Protesters file legal challenge to Legislative Building rules
Posted June 12, 2014
Raleigh, N.C. — The state chapter of the NAACP and other protesters are seeking to overturn rules that limit demonstrations at the Legislative Building.
The group filed suit Wednesday seeking a restraining order that would prevent the General Assembly Police from enforcing rules that prohibit groups from making enough noise to interfere with conversation and allow officers to order people to leave the building if they think those people pose an "imminent threat" of a disturbance.
A court hearing is scheduled for 11:30 a.m. Friday.
The NAACP noted in a Thursday news release that lawmakers didn't define what constitutes a "disturbance" or an "imminent threat" when they hastily rewrote the rules for public access to the Legislative Building rules in May before the "Moral Monday" demonstrations resumed for a second year.
Last summer, more than 900 people were arrested during the weekly protests of Republican policies such as cutting unemployment benefits and changing elections laws.

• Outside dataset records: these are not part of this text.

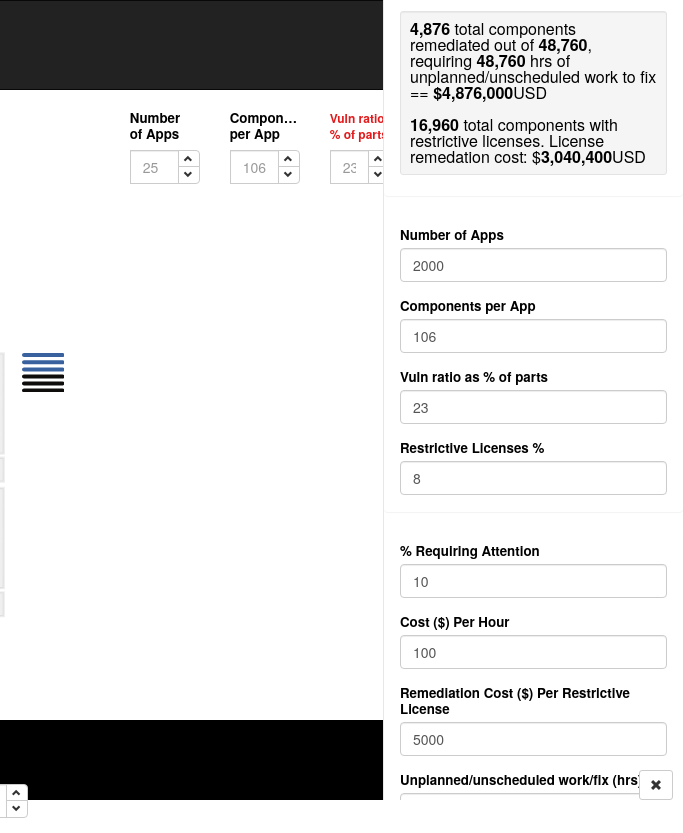
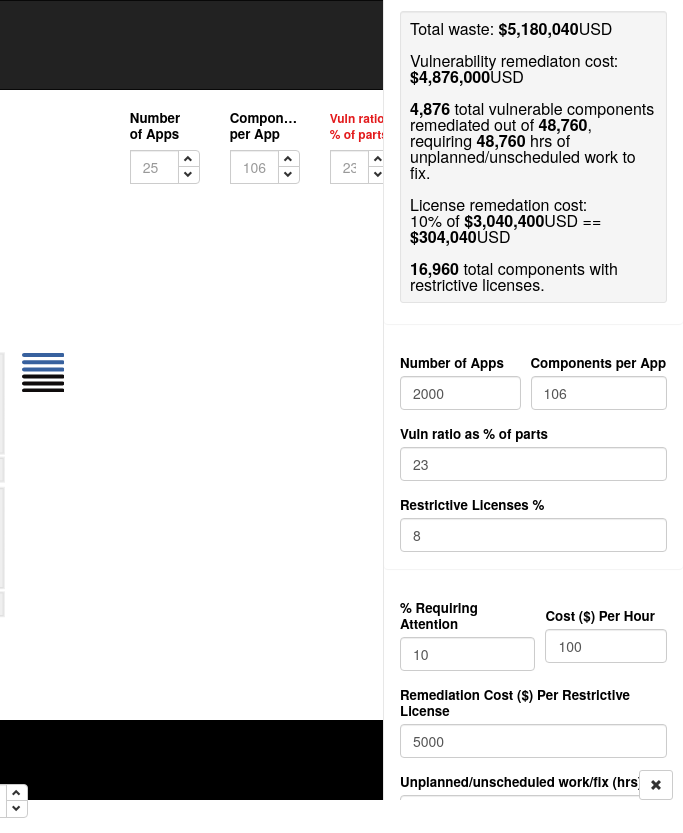
Before and after one commit to hrbrmstr/sonatypecalculator, a plain HTML site: page index.html in a window 1280 px wide. Both pictures are taken after a click on the button 1233 px from the left and 685 px from the top of the page. Shown: the full height of the page, 597-1280 px from the left. Drawn offline with Linux system fonts and the light colour scheme; a web font is replaced by a local one.

Commit message:
Calcs & tweaks

```diff
--- a/app/vis.css
+++ b/app/vis.css
@@ -20,7 +20,7 @@ nav {
           border-radius: 0 !important;
 }
 
-div#impact_parent_div, div#supp_text, div#app_text, div#impact_panel, div#comp_panel {
+div#impact_parent_div, div#supp_text, div#app_text, div#impact_panel, div#comp_panel, div#notinclude {
   pointer-events: all;
   cursor:zoom-in;
 }
--- a/app/vis.js
+++ b/app/vis.js
@@ -149,7 +149,7 @@ function do_comp_panel_click() {
 
 function do_impact_panel_click() {
   $('#rightnavmenu').offcanvas('hide');
-  $("#impact_dialog").html($("#impact_panel").html()).css("font-size", "30pt").css("line-height", "34pt");
+  $("#impact_dialog").html($("#impact_panel").html()).css("font-size", "18pt").css("line-height", "20pt");
   $("#impact_dialog").dialog("open");
 }
 
@@ -160,6 +160,11 @@ function do_impact_click() {
 
 function do_sv_click() {
   $("#impact_dialog").html($("#supp_text").html().replace(/;/g, "<br/>").replace("in use.", "<br/>in use").replace("versions", "versions<br/><br/>").replace("undesirable", "undesirable<br/><br/>"));
+  $("#impact_dialog").dialog("open");
+}
+
+function do_ni_click() {
+  $("#impact_dialog").html($("#notinclude").html());
   $("#impact_dialog").dialog("open");
 }
 
@@ -187,11 +192,11 @@ $("#calcmeright").on('click', function() {
   update_panel_calc();
 });
 
+$("#application_panel").on('change paste', function() { update_panel_calc() });
 $("#suppliers_panel").on(  'change', function() { update_panel_calc() });
 $("#versions_panel").on(   'change', function() { update_panel_calc() });
 $("#repovulns_panel").on(  'change', function() { update_panel_calc() });
 $("#repolic_panel").on(    'change', function() { update_panel_calc() });
-$("#application_panel").on('change', function() { update_panel_calc() });
 
 $("#perapp_panel").on(     'change', function() { update_panel_calc() });
 $("#knownvuln_panel").on(  'change', function() { update_panel_calc() });
@@ -724,11 +729,13 @@ function update_panel_calc() {
     var lic_calc = Math.floor(knownlic * application * perapp / 100);
     var lic_cost = Math.floor(costperlic)
 
-    $("#impact_panel").show().html("<b>" + comma(pct_remd)    + "</b> total components remediated out of <b>" + comma(tot_vuln) + "</b>, requiring " +
-                                   "<b>" + comma(remd_hrs)    + "</b> hrs of unplanned/unscheduled work to fix == "   +
-                                   "<b>" + currency(remd_cst) + "</b>USD<br/><br/>" +
-                                   "<b>" + comma(lic_calc)    + "</b> total components with restrictive licenses. License remedation cost: $" +
-                                   "<b>" + comma(costperlic * knownlic * suppliers / 100) + "</b>USD");
+    $("#impact_panel").show().html("Total waste: <b>" + currency(remd_cst + ((goingtofix/100) * costperlic * knownlic * suppliers / 100)) + "</b>USD<br/><br/>" +
+                                   "Vulnerability remediaton cost: <b>" + currency(remd_cst) + "</b>USD<br/><br/>" +
+                                   "<b>" + comma(pct_remd)    + "</b> total vulnerable components remediated out of <b>" + comma(tot_vuln) + "</b>, requiring " +
+                                   "<b>" + comma(remd_hrs)    + "</b> hrs of unplanned/unscheduled work to fix.<br/><br/>" +
+                                   "License remedation cost:<br/>" + goingtofix + "% of <b>" + currency(costperlic * knownlic * suppliers / 100) + "</b>USD == <b>" + currency((goingtofix/100) * (costperlic * knownlic * suppliers / 100)) + "</b>USD<br/><br/>" +
+                                   "<b>" + comma(lic_calc)    + "</b> total components with restrictive licenses."
+                                   );
   };
 
 }
--- a/index.html
+++ b/index.html
@@ -57,14 +57,17 @@
 
     <div class="row-fluid"><div class="col-xs-12 form-group panel" style="padding-top:10px">
 
+      <table>
+      <tr><td>
       <label for="application_panel" style="color:black">Number of Apps</label>
       <input class="form-control" id="application_panel" type="text" placeholder="" name="application_panel" value="2000"><br/>
-
+      </td><td style="width:10px"> </td><td>
       <label for="perapp_panel" style="color:black">Components per App</label>
       <input class="form-control" id="perapp_panel" type="text" placeholder="" name="perapp_panel" value="106"><br/>
+      </td></tr></table>
 
-      <label title="Knows CVEs as a percentage of total components. This is unlikely to map 1:1 as a single component can have plural CVEs associated with it." for="knownvuln_panel" style="color:black">Vuln ratio as % of parts</label>
-      <input class="form-control" title="Knows CVEs as a percentage of total components. This is unlikely to map 1:1 as a single component can have plural CVEs associated with it." id="knownvuln_panel" type="text" placeholder="" name="knownvuln_panel" value="23"><br/>
+      <label title="Known CVEs as a percentage of total components. This is unlikely to map 1:1 as a single component can have plural CVEs associated with it." for="knownvuln_panel" style="color:black">Vuln ratio as % of parts</label>
+      <input class="form-control" title="Known CVEs as a percentage of total components. This is unlikely to map 1:1 as a single component can have plural CVEs associated with it." id="knownvuln_panel" type="text" placeholder="" name="knownvuln_panel" value="23"><br/>
 
       <label for="knownlic_panel" style="color:black">Restrictive Licenses %</label>
       <input class="form-control" id="knownlic_panel" type="text" placeholder="" name="knownlic_panel" value="8"><br/>
@@ -73,11 +76,14 @@
 
     <div class="row-fluid"><div class="col-xs-12 form-group panel" style="padding-top:10px">
 
+      <table>
+      <tr><td>
       <label for="goingtofix_panel" style="color:black">% Requiring Attention</label>
       <input class="form-control" id="goingtofix_panel" type="text" placeholder="" name="goingtofix_panel" value="10"><br/>
-
+      </td><td style="width:10px">  </td><td>
       <label for="costperhour_panel" style="color:black">Cost ($) Per Hour</label>
       <input class="form-control" id="costperhour_panel" type="text" placeholder="" name="costperhour_panel" value="100"><br/>
+      </td></tr></table>
 
       <label for="costperlic_panel" style="color:black">Remediation Cost ($) Per Restrictive License</label>
       <input class="form-control" id="costperlic_panel" type="text" placeholder="" name="costperlic_panel" value="5000"><br/>
@@ -138,8 +144,8 @@
         <input class="form-control" id="versions" type="text" placeholder="27" name="versions">
       </div>
        <div id="vv" class="col-xs-1 form-group vis" style="width:90px">
-        <label for="repovulns" style="color:#e31a1c">Known<br/>Undesir. %</label>
-        <input class="form-control" id="repovulns" type="text" placeholder="90" name="repovulns">
+        <label for="repovulns" style="color:#e31a1c" title="A combination of older versions, less functional versions, buggy versions and vulnerable versions.">Known<br/>Undesir. %</label>
+        <input class="form-control" id="repovulns" type="text" placeholder="90" name="repovulns" title="A combination of older versions, less functional versions, buggy versions and vulnerable versions.">
       </div>
       <div class="col-xs-2 form-group vis media-middle" style="pointer-events:none; height:80px; max-height:80px">
          <div id="supp_text"  onclick="do_sv_click(); return(false)" class="well well-sm" style="display:none; margin-bottom:0px; height:80px; max-height:80px"></div>
@@ -156,8 +162,8 @@
         <input class="form-control" id="perapp" type="text" placeholder="106" name="perapp">
       </div>
       <div id="kv" class="col-xs-1 form-group vis">
-        <label for="knownvuln" title="Knows CVEs as a percentage of total components. This is unlikely to map 1:1 as a single component can have plural CVEs associated with it." style="color:#e31a1c; font-size:12px;">Vuln ratio<br/>% of parts</label>
-        <input class="form-control" title="Knows CVEs as a percentage of total components. This is unlikely to map 1:1 as a single component can have plural CVEs associated with it." id="knownvuln" type="text" placeholder="23" name="knownvuln">
+        <label for="knownvuln" title="Known CVEs as a percentage of total components. This is unlikely to map 1:1 as a single component can have plural CVEs associated with it." style="color:#e31a1c; font-size:12px;">Vuln ratio<br/>% of parts</label>
+        <input class="form-control" title="Known CVEs as a percentage of total components. This is unlikely to map 1:1 as a single component can have plural CVEs associated with it." id="knownvuln" type="text" placeholder="23" name="knownvuln">
       </div>
       <div id="kl" class="col-xs-1 form-group vis" >
         <label for="knownlic" style="color:#762a83;">Restrictive<br/>licenses %</label>
@@ -193,7 +199,7 @@
         <div id="impact_text" class="well well-sm" style="display:none; margin-bottom:0px; margin-top:10px"></div>
       </div>
       <div class="col-sm-3 form-group vis">
-        <div id="notinclude" class="well well-sm" style="display:none; margin-bottom:50px; margin-top:10px; font-size:11px">
+        <div id="notinclude" class="well well-sm" onclick="do_ni_click(); return(false)" style="display:none; margin-bottom:50px; margin-top:10px; font-size:11px">
           Calculations do not include <b>breach cost</b>, <b>help desk calls</b>, <b>maintenance</b>, <b>time-to-market</b>, <b>reputation</b> or <b>stock price</b>.
         </div>
       </div>
```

They were charged with trespassing and violating the Legislative Building rules. Some have since been convicted, others acquitted, while some cases were dismissed as part of a deal with Wake County prosecutors and others are still awaiting trial.
The NAACP and protesters Douglas and Vicki Ryder, Stella Adams, Sylvia Barnes and O'Linda Gillis contend that the revised building rules are vague and violate both the U.S. and North Carolina constitutions.
Senate President Pro Tem Phil Berger said Thursday that the updated rules were what allowed him to meet for a hour Monday night with a group of protesters to discuss education issues.
“For years, we’ve heard feedback that the 30-year-old building rules implemented by previous Democrat leaders were confusing and restrictive,” Berger said in a statement. “We responded to those concerns, and I am baffled why (state NAACP President) Rev. Barber is now trying to turn back the progress we made in increasing building access and free speech.”
Berger noted that the rules now allow handheld signs with political messages and permit people on the second floor of the building, where his office is located.